Roger Gray, Member of the Board, EAAR; Vice President, Quality and Regulatory, Donawa Lifescience Consulting, Italy
One of the foundations of the European approach to medical device regulation is the establishment of certain ‘Essential Requirements’ (ERs) to which manufacturers must demonstrate compliance before a device can be CE marked and placed on the European market. The current medical device directives, AIMDD (90/385/EC), MDD (93/42/EEC) and IVDD (98/79/EC) all include ERs relevant to the device type concerned, but now these directives are being replaced by the Medical Devices Regulation (MDR, (EU) 2017/745) and the In Vitro Diagnostic Device Regulation (IVDR, (EU) 2017/746). Both of these impose significantly increased regulatory control on device manufacturers, with greatly expanded texts over their predecessor directives.
It is no surprise, therefore, that the ERs have grown in size, and also acquired a new name: ‘General Safety and Performance Requirements’ (GSPRs). The MDR and IVDR GSPRs are almost twice as long as the MDD and IVDR ERs respectively, with an expansion from 13 to 23 sections in the MDR, and 8 to 20 sections in the IVDR.
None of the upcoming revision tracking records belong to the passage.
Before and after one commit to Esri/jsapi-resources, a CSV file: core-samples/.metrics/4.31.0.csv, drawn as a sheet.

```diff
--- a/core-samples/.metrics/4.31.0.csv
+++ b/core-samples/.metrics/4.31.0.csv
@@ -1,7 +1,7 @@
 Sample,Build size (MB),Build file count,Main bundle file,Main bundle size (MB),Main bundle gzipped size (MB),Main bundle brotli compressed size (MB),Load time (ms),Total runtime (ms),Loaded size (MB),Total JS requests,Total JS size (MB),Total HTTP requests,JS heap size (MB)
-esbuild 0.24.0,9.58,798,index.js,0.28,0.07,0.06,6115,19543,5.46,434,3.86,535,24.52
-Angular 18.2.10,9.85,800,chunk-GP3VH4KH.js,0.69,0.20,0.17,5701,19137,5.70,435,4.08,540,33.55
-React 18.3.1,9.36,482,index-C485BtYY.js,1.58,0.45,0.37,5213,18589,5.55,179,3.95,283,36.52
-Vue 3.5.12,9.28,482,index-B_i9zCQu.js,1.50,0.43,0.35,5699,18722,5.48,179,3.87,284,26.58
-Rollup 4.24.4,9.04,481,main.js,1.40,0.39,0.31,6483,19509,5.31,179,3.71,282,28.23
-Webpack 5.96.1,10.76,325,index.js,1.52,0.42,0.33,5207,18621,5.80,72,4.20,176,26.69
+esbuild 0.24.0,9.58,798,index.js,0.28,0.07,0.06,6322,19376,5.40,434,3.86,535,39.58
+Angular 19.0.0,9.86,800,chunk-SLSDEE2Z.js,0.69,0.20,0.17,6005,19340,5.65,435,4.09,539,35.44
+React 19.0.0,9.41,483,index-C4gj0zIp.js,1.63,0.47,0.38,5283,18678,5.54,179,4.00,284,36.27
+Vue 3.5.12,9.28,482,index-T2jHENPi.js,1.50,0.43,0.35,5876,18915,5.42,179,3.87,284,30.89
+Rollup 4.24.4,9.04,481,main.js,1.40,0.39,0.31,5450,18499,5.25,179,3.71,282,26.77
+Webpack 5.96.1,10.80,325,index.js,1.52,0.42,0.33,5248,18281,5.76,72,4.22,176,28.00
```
So what has changed? This session will explore the major additions and revisions from the ERs to the GSPRs, concentrating on the MDR, with emphasis on the impact of the changes for device verification and validation. These changes will need to be carefully considered by manufacturers when transitioning legacy devices to the new regulations, as well as when introducing new devices.